▸ **TASK DETAILS**: Each line of the records containing "dados" is to be copied out and returned.

▸ **RECORDS PROVIDED**:
Segment Open

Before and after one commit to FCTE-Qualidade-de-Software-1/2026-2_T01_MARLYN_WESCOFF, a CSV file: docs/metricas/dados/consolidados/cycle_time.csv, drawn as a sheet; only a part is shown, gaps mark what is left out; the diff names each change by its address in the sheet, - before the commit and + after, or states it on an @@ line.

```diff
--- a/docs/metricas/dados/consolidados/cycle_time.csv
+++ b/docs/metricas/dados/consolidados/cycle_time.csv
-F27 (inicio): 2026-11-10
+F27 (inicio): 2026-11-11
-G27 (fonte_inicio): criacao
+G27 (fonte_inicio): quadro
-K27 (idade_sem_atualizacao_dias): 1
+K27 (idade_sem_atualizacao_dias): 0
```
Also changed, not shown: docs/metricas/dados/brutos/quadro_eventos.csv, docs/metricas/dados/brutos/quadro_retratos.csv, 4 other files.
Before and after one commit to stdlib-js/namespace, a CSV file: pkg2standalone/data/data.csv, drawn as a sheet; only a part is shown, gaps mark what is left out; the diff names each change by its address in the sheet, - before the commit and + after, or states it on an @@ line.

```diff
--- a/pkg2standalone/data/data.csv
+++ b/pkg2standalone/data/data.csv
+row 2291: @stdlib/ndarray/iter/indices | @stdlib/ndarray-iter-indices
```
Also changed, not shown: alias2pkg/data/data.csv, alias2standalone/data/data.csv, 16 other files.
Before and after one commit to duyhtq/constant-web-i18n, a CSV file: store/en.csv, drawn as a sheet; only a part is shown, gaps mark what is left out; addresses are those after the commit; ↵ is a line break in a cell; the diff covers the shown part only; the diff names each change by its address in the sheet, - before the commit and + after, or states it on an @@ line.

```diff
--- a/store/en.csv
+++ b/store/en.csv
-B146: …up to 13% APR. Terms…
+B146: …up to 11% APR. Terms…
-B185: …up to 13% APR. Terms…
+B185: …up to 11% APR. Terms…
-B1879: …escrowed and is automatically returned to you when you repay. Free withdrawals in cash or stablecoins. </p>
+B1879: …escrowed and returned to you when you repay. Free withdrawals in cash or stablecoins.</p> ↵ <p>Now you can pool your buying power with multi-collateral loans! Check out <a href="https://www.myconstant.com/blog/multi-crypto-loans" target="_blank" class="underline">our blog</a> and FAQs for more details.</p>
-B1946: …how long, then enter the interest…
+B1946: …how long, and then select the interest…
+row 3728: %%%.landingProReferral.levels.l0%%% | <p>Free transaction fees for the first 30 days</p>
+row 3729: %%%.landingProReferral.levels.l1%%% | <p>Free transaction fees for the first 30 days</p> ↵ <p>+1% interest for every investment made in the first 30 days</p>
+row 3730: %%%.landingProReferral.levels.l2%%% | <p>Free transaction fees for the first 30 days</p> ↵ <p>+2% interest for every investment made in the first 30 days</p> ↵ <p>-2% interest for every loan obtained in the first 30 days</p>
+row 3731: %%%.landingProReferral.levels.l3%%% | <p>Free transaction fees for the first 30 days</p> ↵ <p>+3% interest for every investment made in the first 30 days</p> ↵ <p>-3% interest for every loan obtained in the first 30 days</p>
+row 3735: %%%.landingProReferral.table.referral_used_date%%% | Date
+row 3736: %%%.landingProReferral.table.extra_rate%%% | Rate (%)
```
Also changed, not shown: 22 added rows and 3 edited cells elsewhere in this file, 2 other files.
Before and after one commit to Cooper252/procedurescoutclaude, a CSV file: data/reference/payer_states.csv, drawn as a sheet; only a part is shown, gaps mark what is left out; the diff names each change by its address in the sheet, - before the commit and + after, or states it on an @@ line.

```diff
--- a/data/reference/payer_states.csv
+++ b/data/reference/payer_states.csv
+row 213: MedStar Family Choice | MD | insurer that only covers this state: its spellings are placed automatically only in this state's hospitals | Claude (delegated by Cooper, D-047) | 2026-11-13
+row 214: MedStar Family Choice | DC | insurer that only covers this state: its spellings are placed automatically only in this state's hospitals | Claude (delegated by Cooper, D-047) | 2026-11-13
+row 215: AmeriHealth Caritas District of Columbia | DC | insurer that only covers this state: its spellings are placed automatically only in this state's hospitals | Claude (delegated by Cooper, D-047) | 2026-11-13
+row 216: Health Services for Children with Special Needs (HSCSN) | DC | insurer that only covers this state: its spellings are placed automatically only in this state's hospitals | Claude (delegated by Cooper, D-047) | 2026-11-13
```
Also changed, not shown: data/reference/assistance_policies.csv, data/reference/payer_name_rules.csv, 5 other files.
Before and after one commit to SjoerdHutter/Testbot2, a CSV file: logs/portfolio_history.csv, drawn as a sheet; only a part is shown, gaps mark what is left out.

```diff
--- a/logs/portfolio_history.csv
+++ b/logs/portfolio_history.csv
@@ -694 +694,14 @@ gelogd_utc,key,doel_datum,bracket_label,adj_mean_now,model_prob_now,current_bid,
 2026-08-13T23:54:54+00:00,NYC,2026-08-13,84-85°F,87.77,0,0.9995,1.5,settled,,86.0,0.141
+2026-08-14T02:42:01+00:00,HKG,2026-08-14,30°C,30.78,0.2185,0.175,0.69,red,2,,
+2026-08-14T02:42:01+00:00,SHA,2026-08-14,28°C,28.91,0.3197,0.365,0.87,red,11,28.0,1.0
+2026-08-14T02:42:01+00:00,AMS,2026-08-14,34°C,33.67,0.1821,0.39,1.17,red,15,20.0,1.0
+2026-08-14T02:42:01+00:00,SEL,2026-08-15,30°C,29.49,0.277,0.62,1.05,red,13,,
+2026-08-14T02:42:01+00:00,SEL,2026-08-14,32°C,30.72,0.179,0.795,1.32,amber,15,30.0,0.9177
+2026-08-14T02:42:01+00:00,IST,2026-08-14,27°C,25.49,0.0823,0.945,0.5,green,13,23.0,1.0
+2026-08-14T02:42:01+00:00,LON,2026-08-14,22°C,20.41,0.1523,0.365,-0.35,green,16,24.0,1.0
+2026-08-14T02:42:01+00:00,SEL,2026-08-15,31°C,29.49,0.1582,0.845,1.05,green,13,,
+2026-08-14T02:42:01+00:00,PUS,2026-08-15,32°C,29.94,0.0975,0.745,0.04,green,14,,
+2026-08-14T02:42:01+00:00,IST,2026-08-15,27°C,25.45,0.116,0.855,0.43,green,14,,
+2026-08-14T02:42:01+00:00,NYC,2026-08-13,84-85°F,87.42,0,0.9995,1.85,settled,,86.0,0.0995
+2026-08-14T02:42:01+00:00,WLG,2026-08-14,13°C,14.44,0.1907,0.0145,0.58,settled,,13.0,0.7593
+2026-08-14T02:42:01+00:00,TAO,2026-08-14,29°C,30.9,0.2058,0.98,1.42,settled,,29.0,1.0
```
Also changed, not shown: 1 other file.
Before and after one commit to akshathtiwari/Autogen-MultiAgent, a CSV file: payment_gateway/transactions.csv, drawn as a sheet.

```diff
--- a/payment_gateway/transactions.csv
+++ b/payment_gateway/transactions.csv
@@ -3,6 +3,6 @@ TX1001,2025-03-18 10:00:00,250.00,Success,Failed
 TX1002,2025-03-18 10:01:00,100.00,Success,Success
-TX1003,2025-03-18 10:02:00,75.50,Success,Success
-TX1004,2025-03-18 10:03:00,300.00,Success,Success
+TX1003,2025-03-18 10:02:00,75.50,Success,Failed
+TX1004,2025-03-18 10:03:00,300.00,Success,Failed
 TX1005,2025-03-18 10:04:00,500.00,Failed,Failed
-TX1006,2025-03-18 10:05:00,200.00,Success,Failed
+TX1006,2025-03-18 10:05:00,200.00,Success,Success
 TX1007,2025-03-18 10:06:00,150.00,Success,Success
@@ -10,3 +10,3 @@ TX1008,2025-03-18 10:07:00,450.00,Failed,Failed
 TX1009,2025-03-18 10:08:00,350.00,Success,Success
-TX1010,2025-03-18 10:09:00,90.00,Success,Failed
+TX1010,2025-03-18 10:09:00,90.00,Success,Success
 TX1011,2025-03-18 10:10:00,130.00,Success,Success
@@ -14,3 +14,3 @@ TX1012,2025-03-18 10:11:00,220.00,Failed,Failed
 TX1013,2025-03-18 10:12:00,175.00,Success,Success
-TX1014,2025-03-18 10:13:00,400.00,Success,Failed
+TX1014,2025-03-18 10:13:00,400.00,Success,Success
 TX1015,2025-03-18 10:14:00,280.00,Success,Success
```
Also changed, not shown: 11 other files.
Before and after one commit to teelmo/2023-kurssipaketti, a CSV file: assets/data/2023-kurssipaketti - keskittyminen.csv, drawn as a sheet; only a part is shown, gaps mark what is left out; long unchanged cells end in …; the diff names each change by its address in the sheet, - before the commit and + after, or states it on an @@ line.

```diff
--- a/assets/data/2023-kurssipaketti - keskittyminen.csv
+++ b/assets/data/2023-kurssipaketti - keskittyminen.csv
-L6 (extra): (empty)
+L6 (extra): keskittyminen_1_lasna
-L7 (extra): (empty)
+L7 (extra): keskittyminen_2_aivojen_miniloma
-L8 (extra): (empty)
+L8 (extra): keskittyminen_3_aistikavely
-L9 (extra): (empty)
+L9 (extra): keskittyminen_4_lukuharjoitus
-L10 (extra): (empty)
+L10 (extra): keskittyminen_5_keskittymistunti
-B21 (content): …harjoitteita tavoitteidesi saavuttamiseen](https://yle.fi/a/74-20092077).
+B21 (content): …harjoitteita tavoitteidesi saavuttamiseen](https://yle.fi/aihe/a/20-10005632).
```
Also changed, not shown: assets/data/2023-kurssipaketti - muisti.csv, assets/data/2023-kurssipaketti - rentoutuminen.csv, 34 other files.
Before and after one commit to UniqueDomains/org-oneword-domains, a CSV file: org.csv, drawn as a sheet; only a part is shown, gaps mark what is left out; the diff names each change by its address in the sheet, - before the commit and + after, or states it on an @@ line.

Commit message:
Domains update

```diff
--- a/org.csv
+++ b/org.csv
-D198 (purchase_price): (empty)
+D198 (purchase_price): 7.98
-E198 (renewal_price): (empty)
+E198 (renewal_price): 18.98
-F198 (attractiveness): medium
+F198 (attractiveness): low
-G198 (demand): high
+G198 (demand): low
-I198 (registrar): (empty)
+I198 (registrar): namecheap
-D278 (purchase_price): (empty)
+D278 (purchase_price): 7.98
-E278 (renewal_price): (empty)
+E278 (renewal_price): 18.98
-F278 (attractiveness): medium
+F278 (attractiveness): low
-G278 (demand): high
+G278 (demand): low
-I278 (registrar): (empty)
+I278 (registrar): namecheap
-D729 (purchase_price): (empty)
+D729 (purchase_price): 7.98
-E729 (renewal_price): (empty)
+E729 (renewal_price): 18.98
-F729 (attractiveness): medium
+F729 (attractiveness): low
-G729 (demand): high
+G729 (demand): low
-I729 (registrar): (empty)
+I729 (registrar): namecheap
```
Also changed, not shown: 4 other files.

Segment Closed

▸ **RESULT OF THE TASK**:
Before and after one commit to FCTE-Qualidade-de-Software-1/2026-2_T01_MARLYN_WESCOFF, a CSV file: docs/metricas/dados/consolidados/cycle_time.csv, drawn as a sheet; only a part is shown, gaps mark what is left out; the diff names each change by its address in the sheet, - before the commit and + after, or states it on an @@ line.
--- a/docs/metricas/dados/consolidados/cycle_time.csv
+++ b/docs/metricas/dados/consolidados/cycle_time.csv
Also changed, not shown: docs/metricas/dados/brutos/quadro_eventos.csv, docs/metricas/dados/brutos/quadro_retratos.csv, 4 other files.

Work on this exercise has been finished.